Yesterday evening my wife and I made our way to Inniswood Metro Gardens in Westerville, Ohio (a Columbus suburb).
Single flower shots are a dime a dozen. Everybody has “macro” shots of blossoms in their library or portfolio. The vast majority of floral shots are mundane. If you want your flower shots to be interesting you need to stand out from the crowd.
It has been my experience that single shots are far less interesting than groups of flowers. If you do shoot a single flower it had better be distinctly different if you want to get it published or submit it to a major contest.
Macro shooters think that getting up close and personal with a rose, for example, will woo all viewers and you’ll sell tons of prints. “Surely a botanical tome would want such an image.” Guess again. I’ve seen some truly exceptional macro flower shots, but, like I said before, the majority of macro shots get lost in the crowd.
Dare to Be Different…
Here are a few examples from yesterday evening’s photo excursion.

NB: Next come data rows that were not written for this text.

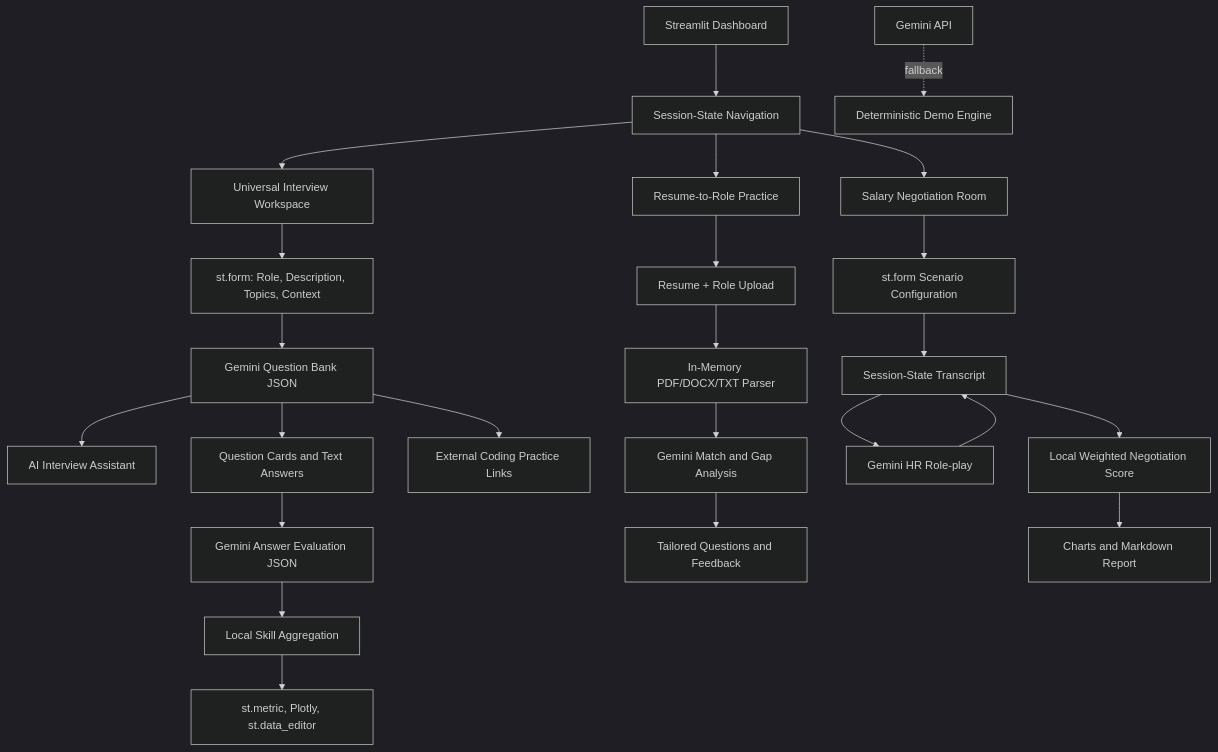
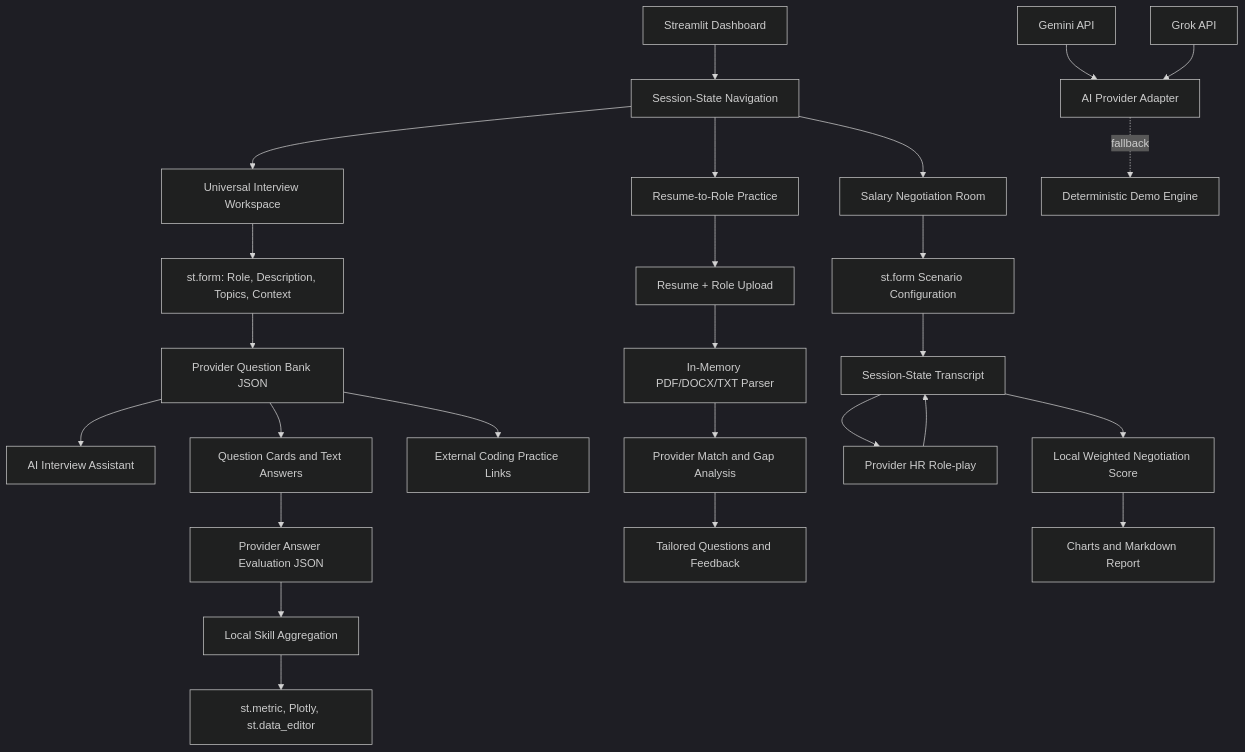
Before and after one commit to Himanshu90909/careercoach-ai: the diagram in docs/architecture.md, drawn with Mermaid (dark theme). The commit also changed other lines of this file, not shown here.

````diff
--- a/docs/architecture.md
+++ b/docs/architecture.md
@@ -9,30 +9,33 @@
 ```mermaid
 flowchart TD
     UI[Streamlit Dashboard] --> NAV[Session-State Navigation]
     NAV --> INTERVIEW[Universal Interview Workspace]
     NAV --> ROLEFIT[Resume-to-Role Practice]
     NAV --> NEGOTIATE[Salary Negotiation Room]
 
     INTERVIEW --> FORM[st.form: Role, Description, Topics, Context]
-    FORM --> BANK[Gemini Question Bank JSON]
+    FORM --> BANK[Provider Question Bank JSON]
     BANK --> ASSIST[AI Interview Assistant]
     BANK --> PRACTICE[Question Cards and Text Answers]
-    PRACTICE --> EVAL[Gemini Answer Evaluation JSON]
+    PRACTICE --> EVAL[Provider Answer Evaluation JSON]
     EVAL --> RANK[Local Skill Aggregation]
     RANK --> KPI[st.metric, Plotly, st.data_editor]
     BANK --> CODING[External Coding Practice Links]
 
     ROLEFIT --> UPLOAD[Resume + Role Upload]
     UPLOAD --> PARSER[In-Memory PDF/DOCX/TXT Parser]
-    PARSER --> MATCH[Gemini Match and Gap Analysis]
+    PARSER --> MATCH[Provider Match and Gap Analysis]
     MATCH --> TAILOR[Tailored Questions and Feedback]
 
     NEGOTIATE --> SCENARIO[st.form Scenario Configuration]
     SCENARIO --> TRANSCRIPT[Session-State Transcript]
-    TRANSCRIPT --> HR[Gemini HR Role-play]
+    TRANSCRIPT --> HR[Provider HR Role-play]
     HR --> TRANSCRIPT
     TRANSCRIPT --> SCORE[Local Weighted Negotiation Score]
     SCORE --> REPORT[Charts and Markdown Report]
 
-    GEMINI[Gemini API] -. fallback .-> DEMO[Deterministic Demo Engine]
+    PROVIDER[AI Provider Adapter]
+    GEMINI[Gemini API] --> PROVIDER
+    GROK[Grok API] --> PROVIDER
+    PROVIDER -. fallback .-> DEMO[Deterministic Demo Engine]
 ```
````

Notice that the group is all in focus and its placement is well-centered.
I was looking at a bunch of these big leaves when I saw the way sunlight was filtering through this particular leaf. I used a slightly smaller aperture to keep the whole leaf in focus and the foliage immediately surrounding it. I used a 70-210 f/4.0 lens and relied on compression to soften the more distant foliage in the background.
This image (above) is a good example of how more than one flower can add interest and a bud, or in this case the fruit, adds to the composition. Notice, too, my subject is not dead center.

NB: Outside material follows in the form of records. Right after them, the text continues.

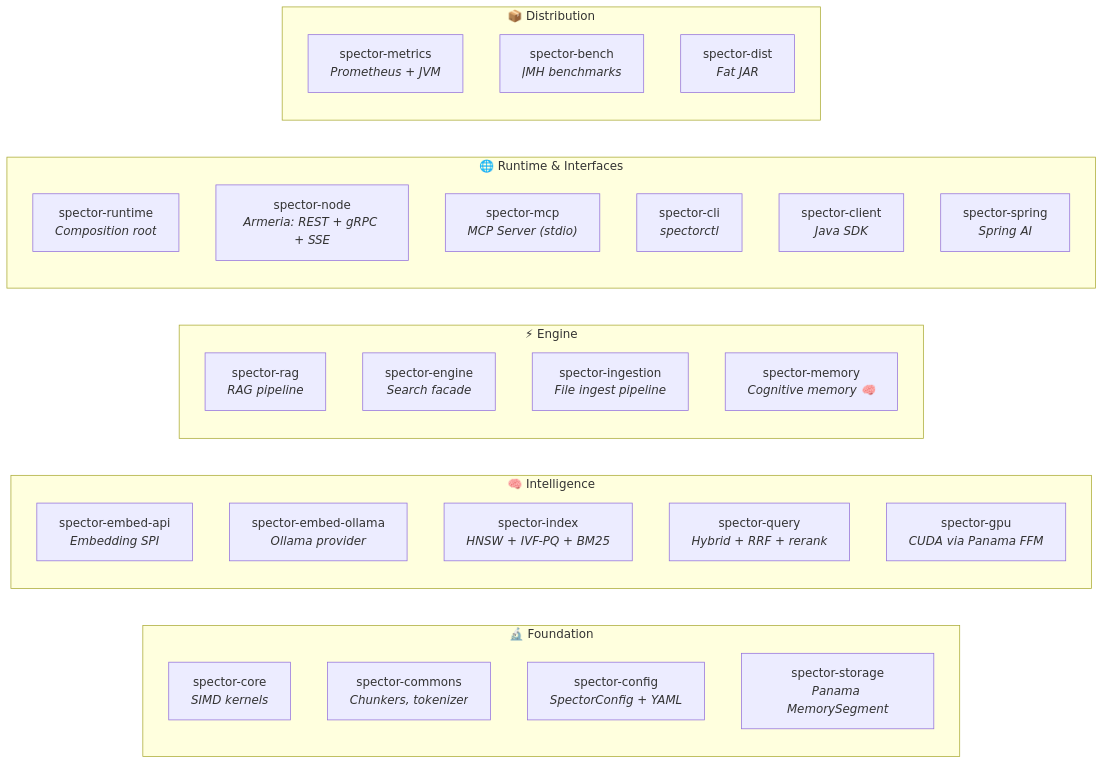
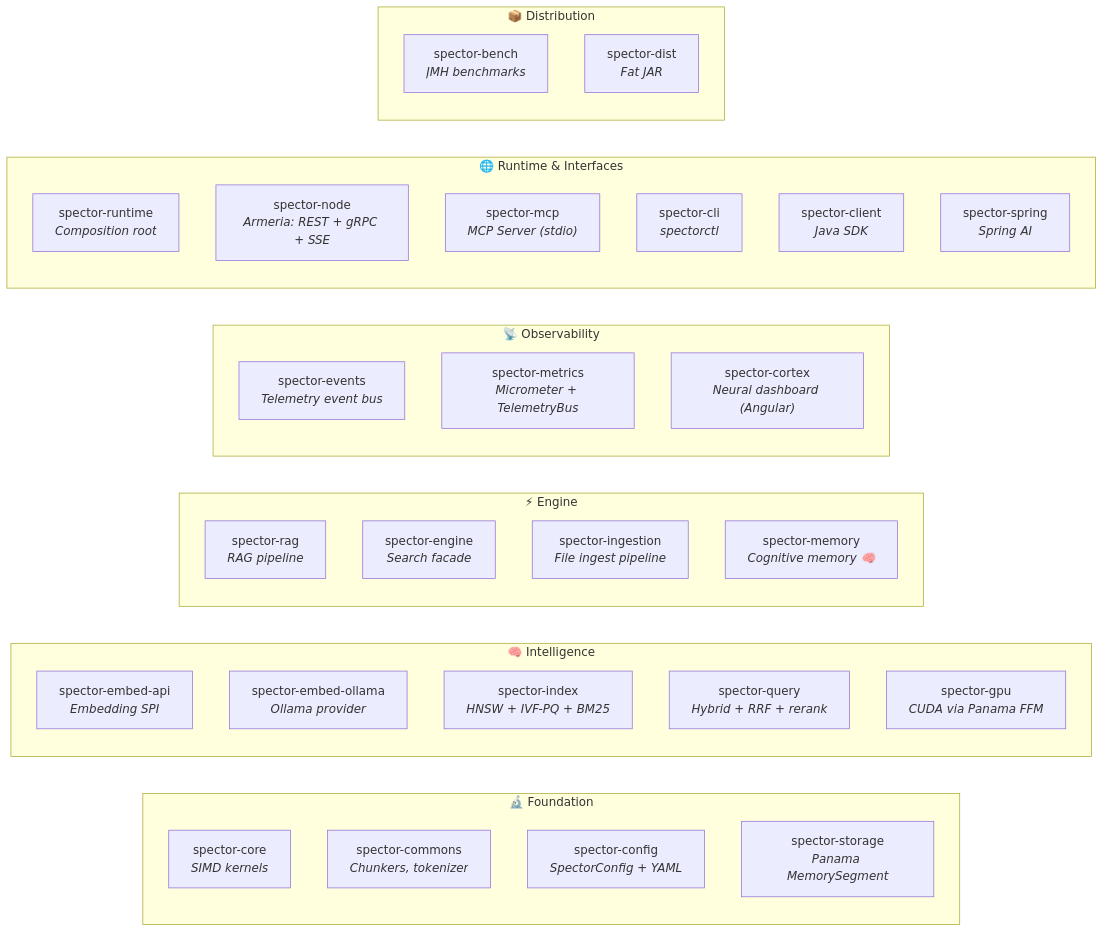
The first of 3 diagrams in docs/docs/modules/index.md (spectrayan/spector-search), drawn with Mermaid before and after one commit. The commit also changed other lines of this file and 9 other files, not shown here.

````diff
--- a/docs/docs/modules/index.md
+++ b/docs/docs/modules/index.md
@@ -9,39 +9,44 @@
 ```mermaid
 graph LR
     subgraph "🔬 Foundation"
         core["spector-core<br/><i>SIMD kernels</i>"]
         commons["spector-commons<br/><i>Chunkers, tokenizer</i>"]
         config["spector-config<br/><i>SpectorConfig + YAML</i>"]
         storage["spector-storage<br/><i>Panama MemorySegment</i>"]
     end
 
     subgraph "🧠 Intelligence"
         embedApi["spector-embed-api<br/><i>Embedding SPI</i>"]
         embedOllama["spector-embed-ollama<br/><i>Ollama provider</i>"]
         index["spector-index<br/><i>HNSW + IVF-PQ + BM25</i>"]
         query["spector-query<br/><i>Hybrid + RRF + rerank</i>"]
         gpu["spector-gpu<br/><i>CUDA via Panama FFM</i>"]
     end
 
     subgraph "⚡ Engine"
         rag["spector-rag<br/><i>RAG pipeline</i>"]
         engine["spector-engine<br/><i>Search facade</i>"]
         ingestion["spector-ingestion<br/><i>File ingest pipeline</i>"]
         memory["spector-memory<br/><i>Cognitive memory 🧠</i>"]
     end
 
+    subgraph "📡 Observability"
+        events["spector-events<br/><i>Telemetry event bus</i>"]
+        metrics["spector-metrics<br/><i>Micrometer + TelemetryBus</i>"]
+        cortex["spector-cortex<br/><i>Neural dashboard (Angular)</i>"]
+    end
+
     subgraph "🌐 Runtime & Interfaces"
         runtime["spector-runtime<br/><i>Composition root</i>"]
         node["spector-node<br/><i>Armeria: REST + gRPC + SSE</i>"]
         mcp["spector-mcp<br/><i>MCP Server (stdio)</i>"]
         cli["spector-cli<br/><i>spectorctl</i>"]
         client["spector-client<br/><i>Java SDK</i>"]
         spring["spector-spring<br/><i>Spring AI</i>"]
     end
 
     subgraph "📦 Distribution"
-        metrics["spector-metrics<br/><i>Prometheus + JVM</i>"]
         bench["spector-bench<br/><i>JMH benchmarks</i>"]
         dist["spector-dist<br/><i>Fat JAR</i>"]
     end
 ```
````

These next two shots are an example of how you can use depth of field and field of view to enhance your images. The first shot was taken a 1/125 of a second at F/4.0 aperture. The second shot, from the exact same vantage point, was F/22 at 1/3 of a second.
Many macro shooters simply set the aperture at F/2.8 and fire away, but, the flower image will often look much better with the entire subject in sharp focus. The blossom in the second picture (below) is not only in sharp focus, so are surrounding plant stems and the fence. Look at that beautiful texture! Notice, too, that the background beyond the fence is not blurred, but it does not take away from the image thanks to the fence.
Looking at these last two images should give you some great ideas on how you can explore depth of field and field of view.
Keep in mind that WHERE YOU STAND is often the difference between a great shot and a poor one. Don’t be afraid to turn away from the herd and use your creativity to separate yourself from the crowd.